Taking precautions against mosquito bites is a smart move considering how devastating West Nile Virus can be. Wyoming's dry weather this year has limited habitat for the usual nuisance variety of mosquitoes, but according to, John Leman, supervisor for mosquito control at the Natrona County Health Department, its a different genus that carries the virus and its thriving thanks to a warm winter and early, mild spring.

"It's really allowed for an issue with regard to a lot of the Culex mosquitoes which over winter as  adults. So incidents of West Nile may be a little more heightened even if it's a dryer year."

Leman says the Culex genus carries the virus over the winter and then loves to lay its eggs in backyard habitat like ponds, water barrels, or even your bath room's exhaust vent.

He says late summer is the time when virus transmission is most likely to happen.

"The Culex mosquito is more active- it tends to shift its feeding patterns from birds and so forth to humans for what ever reason- from mid-July all the way through August, that's usually when incidence are highest for transmission."

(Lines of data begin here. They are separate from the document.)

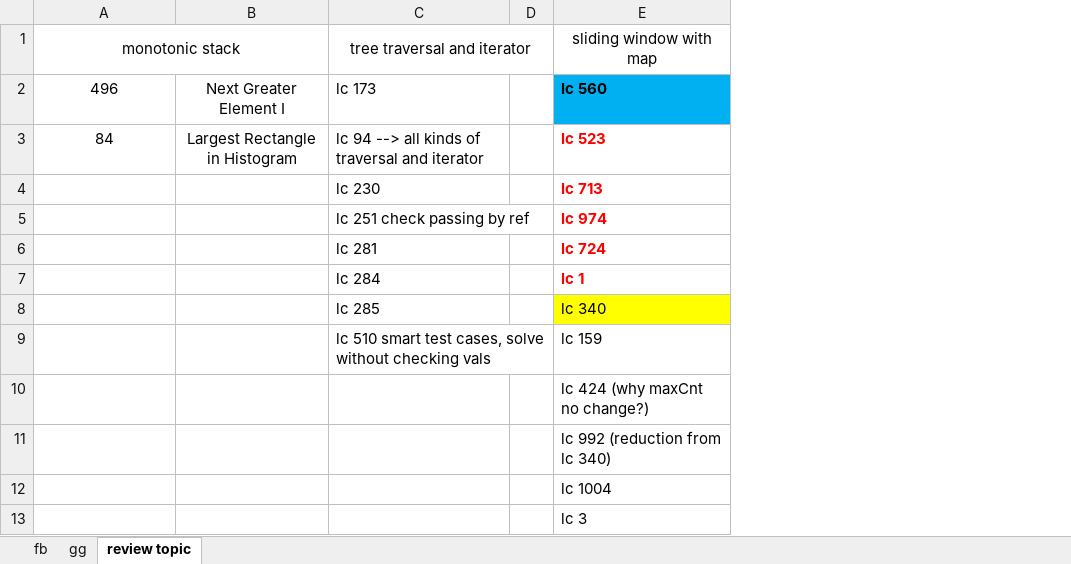
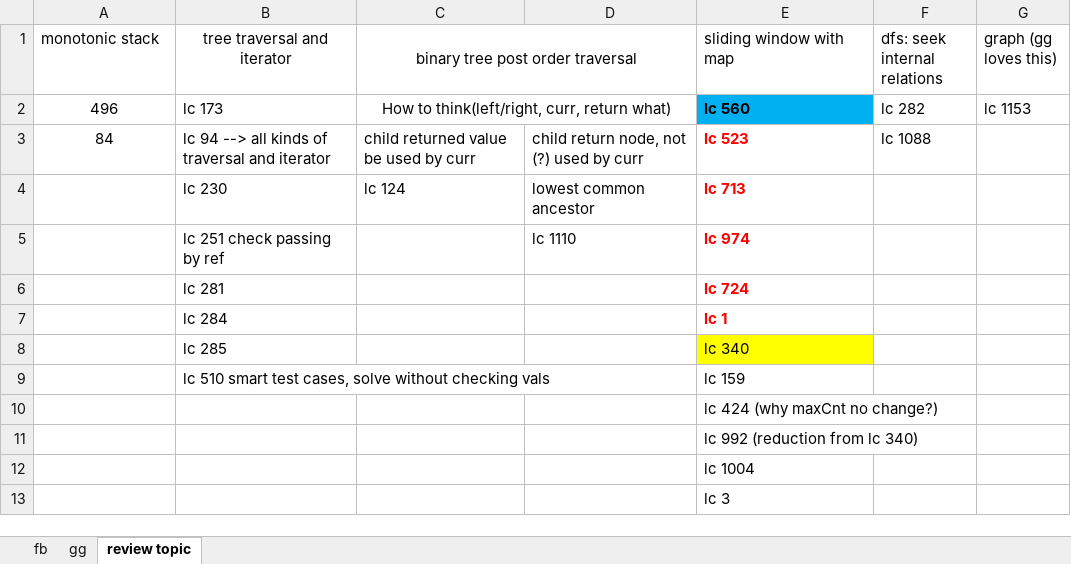
Before and after one commit to taosun-victor/leetcode-notes, an Excel workbook: leetcode-notes/order.xlsx, sheet review topic, drawn as a sheet; values as stored, in another font and other column widths than the file's, no borders; removed rows and columns are numbered as before the commit, all else as after; the diff names each change by its address in the sheet, - before the commit and + after, or states it on an @@ line.

```diff
--- a/leetcode-notes/order.xlsx (sheet review topic)
+++ b/leetcode-notes/order.xlsx (sheet review topic)
-column B, rows 2-3: Next Greater Element I | Largest Rectangle in Histogram
-column D, empty
+column C (binary tree post order traversal), rows 2-4: How to think(left/right, curr, return what) | child returned value be used by curr | lc 124
+column D, rows 3-5: child return node, not (?) used by curr | lowest common ancestor | lc 1110
+column F (dfs: seek internal relations), rows 2-3: lc 282 | lc 1088
+column G (graph (gg loves this)), row 2: lc 1153
-A1 alignment: center
+A1 alignment: left
-A1:B1 merged
-C1:D1 merged
-E1 alignment: center
+E1 alignment: left
```
Also changed, not shown: sheet gg, sheet fb, 10 other files.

When your outdoors health officials advise using bug repellent that includes DEET and wear long sleeves and pants when you can to keep as much skin covered as possible.

Wyoming announced its first recorded case of West Nile Virus this week and, so far, nationwide there have been nearly 700 cases reported to the Centers for Disease Control (CDC), with 26 deaths - the biggest nationwide outbreak since 2004.